ChronoWatch v1.0 suffers (well, suffered) from two primary problems:

  • It’s actually part of the game engine (GGEngine).
  • It ships with its own macros.

It was originally part of the game engine because, while modular, ChronoWatch wasn’t intended to be used in other game engines. The work that must be done here isn’t the prevent the game engine from depending on ChronoWatch but the other way around – prevent ChronoWatch from depending on the game engine. This specifically means:

  • Cease using GGEngine’s exceptions.
  • Cease using GGEngine’s libraries.
  • Cease providing GGEngine with that awkward macro, which shouldn’t be ChronoWatch specific. It is a design decision that – should the macro be desired – the game team should re-implement it.

GGEngine’s exceptions are no longer used as of today.


Macros were originally used because it appeared to make sense that a macro should exist for quickly getting the “real” current time.

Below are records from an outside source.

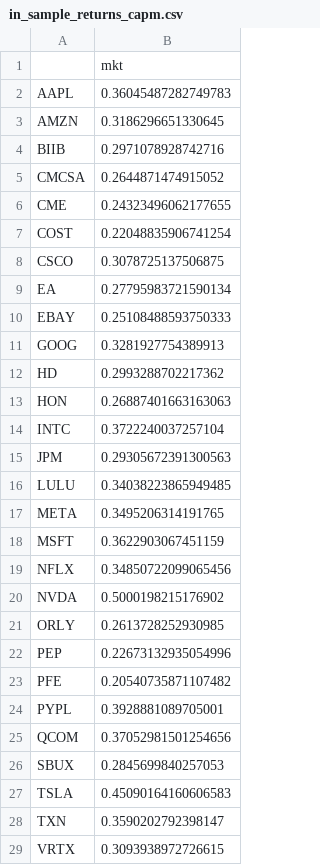
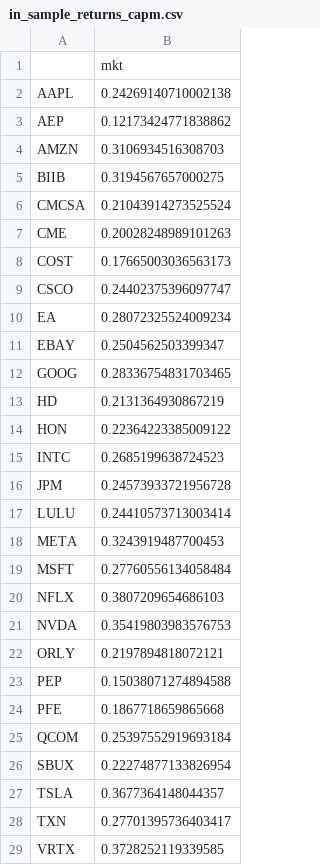
Before and after one commit to ezkang/optimization-23, a CSV file: data/in_sample_returns_capm.csv, drawn as a sheet; only a part is shown; the diff covers the shown part only.

```diff
--- a/data/in_sample_returns_capm.csv
+++ b/data/in_sample_returns_capm.csv
@@ -1,29 +1,29 @@
 ,mkt
-AAPL,0.36045487282749783
-AMZN,0.3186296651330645
-BIIB,0.2971078928742716
-CMCSA,0.2644871474915052
-CME,0.24323496062177655
-COST,0.22048835906741254
-CSCO,0.3078725137506875
-EA,0.27795983721590134
-EBAY,0.25108488593750333
-GOOG,0.3281927754389913
-HD,0.2993288702217362
-HON,0.26887401663163063
-INTC,0.3722240037257104
-JPM,0.29305672391300563
-LULU,0.34038223865949485
-META,0.3495206314191765
-MSFT,0.3622903067451159
-NFLX,0.34850722099065456
-NVDA,0.5000198215176902
-ORLY,0.2613728252930985
-PEP,0.22673132935054996
-PFE,0.20540735871107482
-PYPL,0.3928881089705001
-QCOM,0.37052981501254656
-SBUX,0.2845699840257053
-TSLA,0.45090164160606583
-TXN,0.3590202792398147
-VRTX,0.3093938972726615
+AAPL,0.24269140710002138
+AEP,0.12173424771838862
+AMZN,0.3106934516308703
+BIIB,0.3194567657000275
+CMCSA,0.21043914273525524
+CME,0.20028248989101263
+COST,0.17665003036563173
+CSCO,0.24402375396097747
+EA,0.28072325524009234
+EBAY,0.2504562503399347
+GOOG,0.28336754831703465
+HD,0.2131364930867219
+HON,0.22364223385009122
+INTC,0.2685199638724523
+JPM,0.24573933721956728
+LULU,0.24410573713003414
+META,0.3243919487700453
+MSFT,0.27760556134058484
+NFLX,0.3807209654686103
+NVDA,0.35419803983576753
+ORLY,0.2197894818072121
+PEP,0.15038071274894588
+PFE,0.1867718659865668
+QCOM,0.25397552919693184
+SBUX,0.22274877133826954
+TSLA,0.3677364148044357
+TXN,0.27701395736403417
+VRTX,0.3728252119339585
```
Also changed, not shown: 2 edited cells elsewhere in this file, data/in_sample_cov_exp.csv, data/in_sample_cov_shrinkage.csv, 5 other files.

This is no longer the case.

Bye-Bye Macro

Time spent: 2.5 hours. (Admittedly, some tweaks were made to GGEngine as well.)

~Nolan T Yoo

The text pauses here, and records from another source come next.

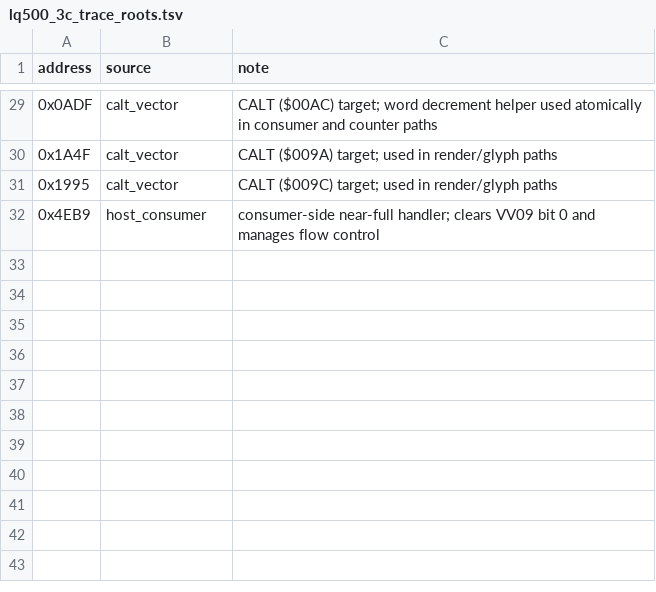
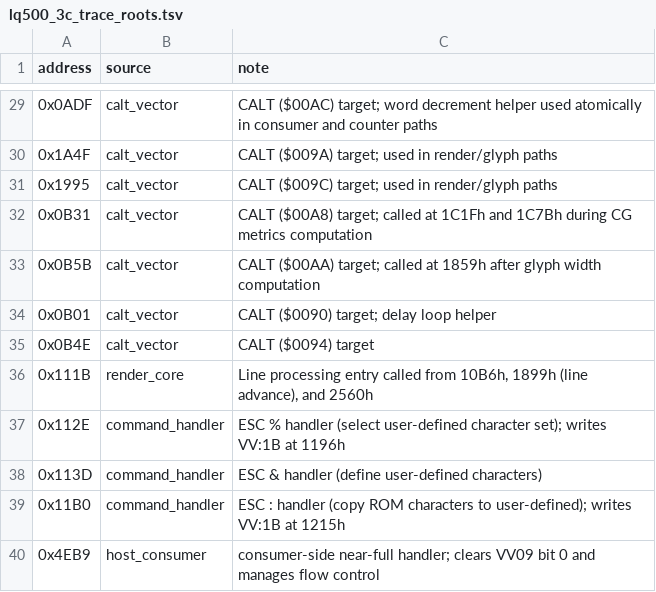
Before and after one commit to RealDeuce/epsonLQ500, a TSV file: data/lq500_3c_trace_roots.tsv, drawn as a sheet; only a part is shown, gaps mark what is left out; the diff names each change by its address in the sheet, - before the commit and + after, or states it on an @@ line.

```diff
--- a/data/lq500_3c_trace_roots.tsv
+++ b/data/lq500_3c_trace_roots.tsv
+row 32: 0x0B31 | calt_vector | CALT ($00A8) target; called at 1C1Fh and 1C7Bh during CG metrics computation
+row 33: 0x0B5B | calt_vector | CALT ($00AA) target; called at 1859h after glyph width computation
+row 34: 0x0B01 | calt_vector | CALT ($0090) target; delay loop helper
+row 35: 0x0B4E | calt_vector | CALT ($0094) target
+row 36: 0x111B | render_core | Line processing entry called from 10B6h, 1899h (line advance), and 2560h
+row 37: 0x112E | command_handler | ESC % handler (select user-defined character set); writes VV:1B at 1196h
+row 38: 0x113D | command_handler | ESC & handler (define user-defined characters)
+row 39: 0x11B0 | command_handler | ESC : handler (copy ROM characters to user-defined); writes VV:1B at 1215h
```
Also changed, not shown: data/lq500_3c_cg_access_path.tsv, data/lq500_3c_vector_trace.frontier.tsv, 6 other files.
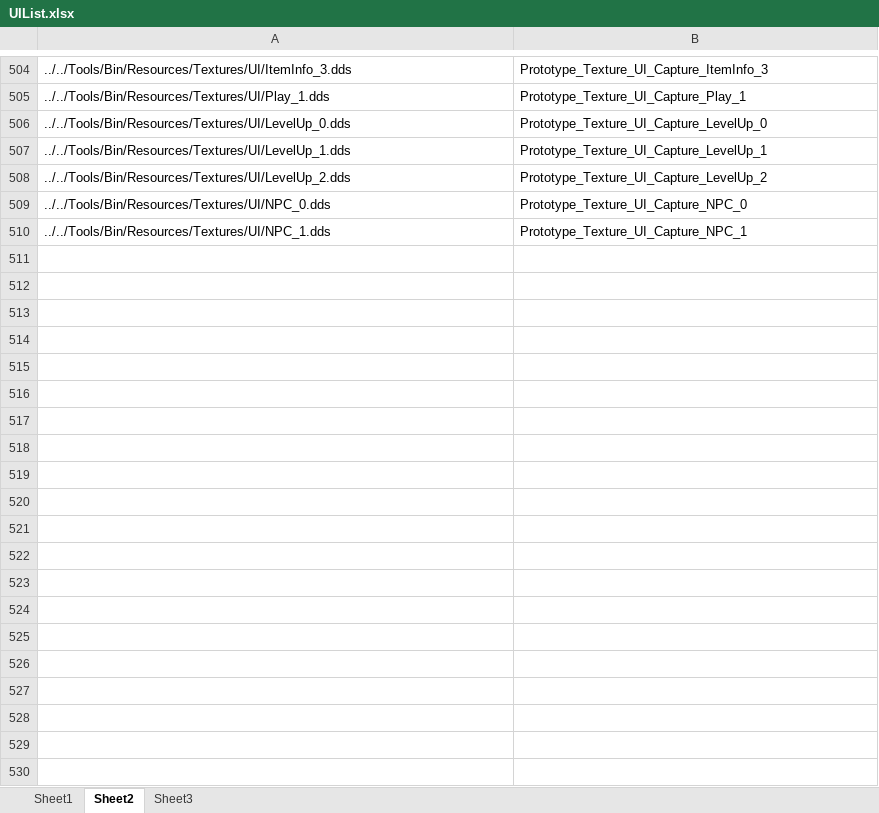
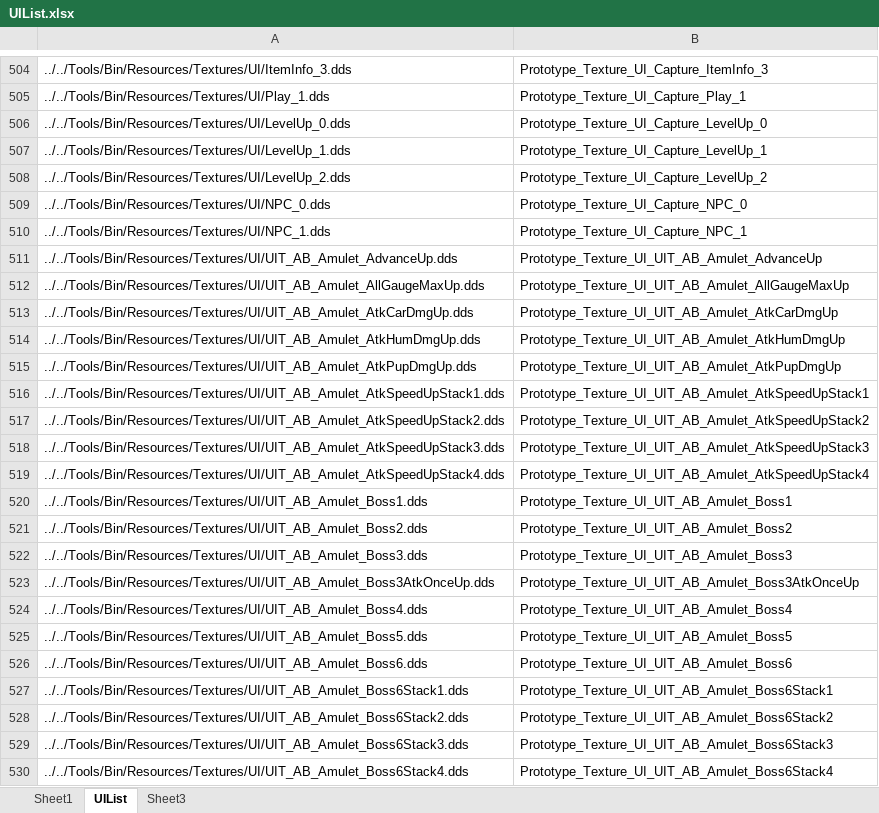
Before and after one commit to rlatjddyd92/Dx11_LiesOfP, an Excel workbook: Framework_DX11/Client/Bin/Resources/Textures/UI/UIList.xlsx, sheet UIList, drawn as a sheet; only a part is shown, gaps mark what is left out; values as stored, in another font and other column widths than the file's, no borders; the diff covers the shown part only; the diff names each change by its address in the sheet, - before the commit and + after, or states it on an @@ line.

```diff
--- a/Framework_DX11/Client/Bin/Resources/Textures/UI/UIList.xlsx (sheet UIList)
+++ b/Framework_DX11/Client/Bin/Resources/Textures/UI/UIList.xlsx (sheet UIList)
-sheet tab: Sheet2
+sheet tab: UIList
+row 511: ../../Tools/Bin/Resources/Textures/UI/UIT_AB_Amulet_AdvanceUp.dds | Prototype_Texture_UI_UIT_AB_Amulet_AdvanceUp
+row 512: ../../Tools/Bin/Resources/Textures/UI/UIT_AB_Amulet_AllGaugeMaxUp.dds | Prototype_Texture_UI_UIT_AB_Amulet_AllGaugeMaxUp
+row 513: ../../Tools/Bin/Resources/Textures/UI/UIT_AB_Amulet_AtkCarDmgUp.dds | Prototype_Texture_UI_UIT_AB_Amulet_AtkCarDmgUp
+row 514: ../../Tools/Bin/Resources/Textures/UI/UIT_AB_Amulet_AtkHumDmgUp.dds | Prototype_Texture_UI_UIT_AB_Amulet_AtkHumDmgUp
+row 515: ../../Tools/Bin/Resources/Textures/UI/UIT_AB_Amulet_AtkPupDmgUp.dds | Prototype_Texture_UI_UIT_AB_Amulet_AtkPupDmgUp
+row 516: ../../Tools/Bin/Resources/Textures/UI/UIT_AB_Amulet_AtkSpeedUpStack1.dds | Prototype_Texture_UI_UIT_AB_Amulet_AtkSpeedUpStack1
+row 517: ../../Tools/Bin/Resources/Textures/UI/UIT_AB_Amulet_AtkSpeedUpStack2.dds | Prototype_Texture_UI_UIT_AB_Amulet_AtkSpeedUpStack2
+row 518: ../../Tools/Bin/Resources/Textures/UI/UIT_AB_Amulet_AtkSpeedUpStack3.dds | Prototype_Texture_UI_UIT_AB_Amulet_AtkSpeedUpStack3
+row 519: ../../Tools/Bin/Resources/Textures/UI/UIT_AB_Amulet_AtkSpeedUpStack4.dds | Prototype_Texture_UI_UIT_AB_Amulet_AtkSpeedUpStack4
+row 520: ../../Tools/Bin/Resources/Textures/UI/UIT_AB_Amulet_Boss1.dds | Prototype_Texture_UI_UIT_AB_Amulet_Boss1
+row 521: ../../Tools/Bin/Resources/Textures/UI/UIT_AB_Amulet_Boss2.dds | Prototype_Texture_UI_UIT_AB_Amulet_Boss2
+row 522: ../../Tools/Bin/Resources/Textures/UI/UIT_AB_Amulet_Boss3.dds | Prototype_Texture_UI_UIT_AB_Amulet_Boss3
+row 523: ../../Tools/Bin/Resources/Textures/UI/UIT_AB_Amulet_Boss3AtkOnceUp.dds | Prototype_Texture_UI_UIT_AB_Amulet_Boss3AtkOnceUp
+row 524: ../../Tools/Bin/Resources/Textures/UI/UIT_AB_Amulet_Boss4.dds | Prototype_Texture_UI_UIT_AB_Amulet_Boss4
+row 525: ../../Tools/Bin/Resources/Textures/UI/UIT_AB_Amulet_Boss5.dds | Prototype_Texture_UI_UIT_AB_Amulet_Boss5
+row 526: ../../Tools/Bin/Resources/Textures/UI/UIT_AB_Amulet_Boss6.dds | Prototype_Texture_UI_UIT_AB_Amulet_Boss6
+row 527: ../../Tools/Bin/Resources/Textures/UI/UIT_AB_Amulet_Boss6Stack1.dds | Prototype_Texture_UI_UIT_AB_Amulet_Boss6Stack1
+row 528: ../../Tools/Bin/Resources/Textures/UI/UIT_AB_Amulet_Boss6Stack2.dds | Prototype_Texture_UI_UIT_AB_Amulet_Boss6Stack2
+row 529: ../../Tools/Bin/Resources/Textures/UI/UIT_AB_Amulet_Boss6Stack3.dds | Prototype_Texture_UI_UIT_AB_Amulet_Boss6Stack3
+row 530: ../../Tools/Bin/Resources/Textures/UI/UIT_AB_Amulet_Boss6Stack4.dds | Prototype_Texture_UI_UIT_AB_Amulet_Boss6Stack4
```
Also changed, not shown: 126 added rows elsewhere in this sheet, sheet Sheet1, sheet Sheet3, Framework_DX11/Tools/Bin/DataFiles/UIPartSpec.xlsx, 25 other files.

Wait, what’s this?

This is the development blog for ChronoWatch v2.

ChronoWatch is a solo DigiPen project, designed to be a drop-in C++ Code/Routine Profiler. It’s primary purpose is to calculate the costs of systems in relation to other systems and how long the full frame to process. For instance, the Graphics engine may be 65% of your game engine’s frame time, the sprite-loading system may be 30% of the Graphics system’s frame time, so on and so forth.

It is specifically for DigiPen students building a custom engine in GAM courses at the 15X/2XX levels. DigiPen does not currently offer a fully-fledged Game Engine Architecture course, and as such, these students tend to be inexperienced. While I do not intend for ChronoWatch to fill that role, I do feel that it will be of great help to students that are building their first game engine.

It’s worth noting that more than 8 days were spend developing this project – about 300 hours in total were clocked – the 8 days are those in which a prominent feature was implemented, or an interesting thought was had. Many hours went into code refactors, debugging, consultations, the configuration of this website, and so on.


~Nolan T Yoo

Hello world!

This will be the blog for ChronoWatch… or ChronoSuite… or ChronoSweetSuite.
I’m nearly certain I’m going to settle on ChronoWatch (v2.0) as the working title. At least until I feel like doing a non-DigiPen version rewrite.

Until further development, I’d like to close with a joke:

Him: Wow. There's a lot of junk in that trunk.
Me: You're still calling it a trunk? Are you using SVN? We're in the age of decentralized development, you know!
Him: ... I'm leaving.

I’m funny, I swear.

~Nolan T Yoo